stallion Carycyn, exported to the US.
PS. When I began completing this article several days ago, an unbelievable thing happened and suddenly the story of Taurów took on a new turn.
According to studies of several respectable horsemen who wrote about the Taurów stud (Professor Pruski included), after Trzeciak’s death his
stud was taken over by his nephew Longin Łoboś, as Dionizy was said to be a childless bachelor. Meanwhile I was able to determine something
completely different. It turns out that Dionizy had two sons, but as is often the case, none of them had a fondness for equines, so the stud
went into the hands of Łoboś, who loved horses since early childhood and spent a lot of time in the stables. One of Dionizy’s sons was named
Konstanty, who in turn had a son named Stefan. I was told all this by the granddaughter of the latter, who sometimes visits Taurów and her

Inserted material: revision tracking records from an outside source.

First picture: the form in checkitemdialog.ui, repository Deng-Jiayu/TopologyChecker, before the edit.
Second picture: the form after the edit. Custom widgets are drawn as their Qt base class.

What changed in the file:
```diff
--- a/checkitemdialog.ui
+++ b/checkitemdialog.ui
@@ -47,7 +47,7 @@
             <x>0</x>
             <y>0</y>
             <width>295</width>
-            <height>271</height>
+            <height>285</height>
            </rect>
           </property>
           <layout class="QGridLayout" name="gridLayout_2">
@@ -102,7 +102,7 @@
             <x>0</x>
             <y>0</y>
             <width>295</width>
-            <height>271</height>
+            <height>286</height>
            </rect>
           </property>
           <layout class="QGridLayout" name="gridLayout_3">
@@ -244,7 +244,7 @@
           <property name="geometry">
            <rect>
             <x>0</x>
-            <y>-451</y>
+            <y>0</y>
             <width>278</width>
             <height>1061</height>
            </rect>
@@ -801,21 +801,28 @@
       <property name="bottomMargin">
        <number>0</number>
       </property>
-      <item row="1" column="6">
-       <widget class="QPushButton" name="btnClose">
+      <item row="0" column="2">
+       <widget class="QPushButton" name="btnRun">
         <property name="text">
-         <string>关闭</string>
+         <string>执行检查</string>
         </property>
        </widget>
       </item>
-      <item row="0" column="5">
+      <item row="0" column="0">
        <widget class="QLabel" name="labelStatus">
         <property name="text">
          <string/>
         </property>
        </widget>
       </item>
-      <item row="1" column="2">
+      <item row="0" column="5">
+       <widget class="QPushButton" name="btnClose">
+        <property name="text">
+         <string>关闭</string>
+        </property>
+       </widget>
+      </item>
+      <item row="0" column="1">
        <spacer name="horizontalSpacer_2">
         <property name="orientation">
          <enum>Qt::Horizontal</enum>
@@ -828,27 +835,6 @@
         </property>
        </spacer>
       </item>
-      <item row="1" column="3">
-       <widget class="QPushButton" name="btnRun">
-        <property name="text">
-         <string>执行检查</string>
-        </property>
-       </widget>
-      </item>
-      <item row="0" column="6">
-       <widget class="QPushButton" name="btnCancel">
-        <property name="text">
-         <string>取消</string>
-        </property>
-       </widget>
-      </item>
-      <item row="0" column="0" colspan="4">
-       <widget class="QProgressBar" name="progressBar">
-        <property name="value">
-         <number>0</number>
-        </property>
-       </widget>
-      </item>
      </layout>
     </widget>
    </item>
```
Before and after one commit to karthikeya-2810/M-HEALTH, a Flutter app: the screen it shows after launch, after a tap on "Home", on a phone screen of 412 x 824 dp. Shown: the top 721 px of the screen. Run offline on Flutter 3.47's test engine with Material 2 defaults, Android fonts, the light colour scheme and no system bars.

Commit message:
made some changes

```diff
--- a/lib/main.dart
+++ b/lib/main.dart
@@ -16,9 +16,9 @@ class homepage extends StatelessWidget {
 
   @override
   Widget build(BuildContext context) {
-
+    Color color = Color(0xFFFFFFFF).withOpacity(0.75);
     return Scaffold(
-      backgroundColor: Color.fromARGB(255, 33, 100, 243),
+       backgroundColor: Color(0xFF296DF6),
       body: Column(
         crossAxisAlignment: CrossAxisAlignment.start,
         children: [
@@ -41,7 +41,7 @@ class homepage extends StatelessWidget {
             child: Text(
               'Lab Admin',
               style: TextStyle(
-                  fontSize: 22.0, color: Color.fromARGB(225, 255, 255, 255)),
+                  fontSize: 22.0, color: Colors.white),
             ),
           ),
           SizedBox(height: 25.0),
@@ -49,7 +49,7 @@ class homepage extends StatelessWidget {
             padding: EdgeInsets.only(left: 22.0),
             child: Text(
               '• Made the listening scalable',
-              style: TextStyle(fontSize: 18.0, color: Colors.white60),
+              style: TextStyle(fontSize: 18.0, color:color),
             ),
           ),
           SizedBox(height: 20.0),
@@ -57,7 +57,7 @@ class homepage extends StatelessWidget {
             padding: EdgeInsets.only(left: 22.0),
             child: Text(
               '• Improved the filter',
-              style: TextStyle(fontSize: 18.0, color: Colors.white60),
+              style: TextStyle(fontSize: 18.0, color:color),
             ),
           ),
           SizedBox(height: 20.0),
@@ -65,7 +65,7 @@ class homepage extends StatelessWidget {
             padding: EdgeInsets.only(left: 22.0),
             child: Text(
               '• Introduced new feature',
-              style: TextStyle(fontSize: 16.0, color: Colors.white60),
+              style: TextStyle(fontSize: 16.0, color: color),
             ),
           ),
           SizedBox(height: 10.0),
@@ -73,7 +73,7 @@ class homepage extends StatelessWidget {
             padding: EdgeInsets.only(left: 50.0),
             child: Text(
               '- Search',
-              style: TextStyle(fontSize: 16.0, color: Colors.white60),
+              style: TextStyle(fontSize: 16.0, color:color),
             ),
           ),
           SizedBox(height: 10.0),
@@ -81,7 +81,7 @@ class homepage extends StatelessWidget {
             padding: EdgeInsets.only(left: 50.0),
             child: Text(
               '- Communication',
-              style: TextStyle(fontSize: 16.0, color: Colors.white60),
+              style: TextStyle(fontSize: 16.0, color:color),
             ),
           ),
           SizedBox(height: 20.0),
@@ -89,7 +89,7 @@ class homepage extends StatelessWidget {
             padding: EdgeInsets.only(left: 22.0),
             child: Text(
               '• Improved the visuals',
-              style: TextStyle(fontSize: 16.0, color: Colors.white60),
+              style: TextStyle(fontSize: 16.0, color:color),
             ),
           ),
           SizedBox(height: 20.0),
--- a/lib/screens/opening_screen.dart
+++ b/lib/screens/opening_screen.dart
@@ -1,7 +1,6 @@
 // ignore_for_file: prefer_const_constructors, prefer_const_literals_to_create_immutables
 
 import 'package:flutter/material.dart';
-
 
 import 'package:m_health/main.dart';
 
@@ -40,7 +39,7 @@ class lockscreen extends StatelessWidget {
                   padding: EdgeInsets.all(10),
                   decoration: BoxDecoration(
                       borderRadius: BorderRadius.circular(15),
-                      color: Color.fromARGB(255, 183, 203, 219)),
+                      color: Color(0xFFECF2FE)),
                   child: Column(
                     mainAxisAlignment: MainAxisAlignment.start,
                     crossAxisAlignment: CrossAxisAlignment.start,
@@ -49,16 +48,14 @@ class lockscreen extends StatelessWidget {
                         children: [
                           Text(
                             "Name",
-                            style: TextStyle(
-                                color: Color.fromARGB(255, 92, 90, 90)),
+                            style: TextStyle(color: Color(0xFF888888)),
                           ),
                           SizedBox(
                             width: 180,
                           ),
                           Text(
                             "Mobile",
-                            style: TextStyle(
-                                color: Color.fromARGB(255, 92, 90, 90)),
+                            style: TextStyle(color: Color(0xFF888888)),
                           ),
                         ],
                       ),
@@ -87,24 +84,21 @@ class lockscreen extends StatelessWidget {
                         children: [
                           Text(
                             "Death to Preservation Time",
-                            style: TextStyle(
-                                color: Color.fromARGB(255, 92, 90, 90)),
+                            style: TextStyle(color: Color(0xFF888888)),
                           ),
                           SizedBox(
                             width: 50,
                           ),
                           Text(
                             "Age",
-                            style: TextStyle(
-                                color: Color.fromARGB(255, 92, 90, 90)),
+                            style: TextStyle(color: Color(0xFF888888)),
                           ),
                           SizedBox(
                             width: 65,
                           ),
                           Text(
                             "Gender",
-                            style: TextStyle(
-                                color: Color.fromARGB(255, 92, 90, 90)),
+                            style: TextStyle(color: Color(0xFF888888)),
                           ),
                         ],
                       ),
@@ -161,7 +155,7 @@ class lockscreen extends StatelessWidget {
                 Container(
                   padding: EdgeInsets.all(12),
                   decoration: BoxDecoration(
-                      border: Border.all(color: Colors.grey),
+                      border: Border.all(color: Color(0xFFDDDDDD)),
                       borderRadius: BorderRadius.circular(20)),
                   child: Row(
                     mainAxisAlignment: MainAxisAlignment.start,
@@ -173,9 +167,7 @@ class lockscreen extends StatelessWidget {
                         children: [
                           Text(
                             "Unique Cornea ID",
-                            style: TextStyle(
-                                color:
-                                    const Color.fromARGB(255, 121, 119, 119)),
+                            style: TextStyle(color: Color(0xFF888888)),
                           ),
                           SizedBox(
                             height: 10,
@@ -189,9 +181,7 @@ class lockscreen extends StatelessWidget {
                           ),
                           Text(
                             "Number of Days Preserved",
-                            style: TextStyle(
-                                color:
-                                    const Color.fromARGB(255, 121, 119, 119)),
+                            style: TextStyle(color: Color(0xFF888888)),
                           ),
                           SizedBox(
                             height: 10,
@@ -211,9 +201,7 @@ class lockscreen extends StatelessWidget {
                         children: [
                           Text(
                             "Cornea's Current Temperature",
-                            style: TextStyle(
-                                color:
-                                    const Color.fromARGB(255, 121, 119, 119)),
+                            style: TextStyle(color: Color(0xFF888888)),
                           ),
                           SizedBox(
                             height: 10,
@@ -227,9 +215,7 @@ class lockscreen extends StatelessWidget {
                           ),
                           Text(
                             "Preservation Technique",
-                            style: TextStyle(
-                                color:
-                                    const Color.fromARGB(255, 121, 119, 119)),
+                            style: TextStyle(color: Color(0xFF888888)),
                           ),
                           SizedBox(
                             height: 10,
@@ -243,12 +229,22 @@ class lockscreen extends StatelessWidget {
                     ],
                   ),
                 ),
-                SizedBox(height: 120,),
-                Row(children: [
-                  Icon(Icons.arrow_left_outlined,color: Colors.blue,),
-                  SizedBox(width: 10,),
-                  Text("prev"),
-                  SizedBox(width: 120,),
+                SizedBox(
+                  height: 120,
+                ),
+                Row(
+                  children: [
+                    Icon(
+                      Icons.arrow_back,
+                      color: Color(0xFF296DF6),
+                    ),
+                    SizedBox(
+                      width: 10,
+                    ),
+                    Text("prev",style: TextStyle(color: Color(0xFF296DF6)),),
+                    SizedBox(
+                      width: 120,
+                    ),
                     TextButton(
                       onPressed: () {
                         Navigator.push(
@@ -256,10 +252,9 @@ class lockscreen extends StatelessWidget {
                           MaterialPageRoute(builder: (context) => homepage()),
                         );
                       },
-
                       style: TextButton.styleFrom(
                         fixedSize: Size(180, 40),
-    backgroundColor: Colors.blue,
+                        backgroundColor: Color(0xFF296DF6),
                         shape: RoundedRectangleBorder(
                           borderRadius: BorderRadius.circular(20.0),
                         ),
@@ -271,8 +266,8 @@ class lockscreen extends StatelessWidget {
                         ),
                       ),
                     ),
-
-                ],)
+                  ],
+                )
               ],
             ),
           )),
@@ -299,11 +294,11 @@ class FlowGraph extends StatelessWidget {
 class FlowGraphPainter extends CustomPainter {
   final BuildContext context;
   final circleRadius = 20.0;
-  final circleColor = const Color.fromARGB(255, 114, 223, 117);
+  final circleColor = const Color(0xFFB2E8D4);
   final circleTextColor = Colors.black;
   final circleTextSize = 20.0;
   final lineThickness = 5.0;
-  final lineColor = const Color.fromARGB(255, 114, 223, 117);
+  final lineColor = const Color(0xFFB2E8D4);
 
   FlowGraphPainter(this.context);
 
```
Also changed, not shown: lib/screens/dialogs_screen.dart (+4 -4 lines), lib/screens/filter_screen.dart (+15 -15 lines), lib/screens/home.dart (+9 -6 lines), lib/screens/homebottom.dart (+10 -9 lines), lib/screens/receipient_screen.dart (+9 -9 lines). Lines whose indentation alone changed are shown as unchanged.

*Juliusz Kossak (1824-1899), a Polish painter specializing in battle and historical paintings. He most liked painting horses. His most
important works include “Sobieski at Vienna”, “Stud of Mohort”, “Arrival of Emperor Franz Joseph to Cracow”, “A stud in the Podolia region”,
“A portrait of Count Rzewuski”.
**The Eastern Borderlands – former Eastern lands of Poland, under occupation from 1939 first by the USSR, later the Third Reich. After World
War II the Eastern Borderlands were separated from Poland and annexed to the Ukrainian SSR, Byelorussian SSR and Lithuanian SSR. The
annexation of Poland’s territory was accepted during the Tehran and Yalta Conference. Forced by the superpower countries Poland had to give
the USSR 48% of its territory, losing about 180 thousand square km in the East.
***Professor Witold Pruski, the author of the epoch work “Two Centuries of Polish Arabian Horse Breeding (1778-1978) and its successes
worldwide”, among others.
****Count Juliusz Dzieduszycki (1817-1885), land owner, horseman. In 1840 he set off on a famous, full of adventures expedition to Lvov to
acquire the stallion Bagdad and in 1845 to Arabia, from where he brought the mares Gazella, Mlecha and Sahara. Their significance for Polish
Arabian horse breeding does not need to be emphasized. This stud, similar to the others, did not survive. The only ones to survive the
extermination of the World War I and the Bolshevik invasion in the years 1917-1918 were the mare Pomponia 1902 and three fillies, which sent
to Janów formed the foundations of the stud (Gazella II 1914, Mlecha 1914 and Zulejma 1914). Descending from Pomponia and Zulejma was the
***** Stefan Bojanowski (1850-1910), author of many studies on horses, especially of the Galicia and borderland estates.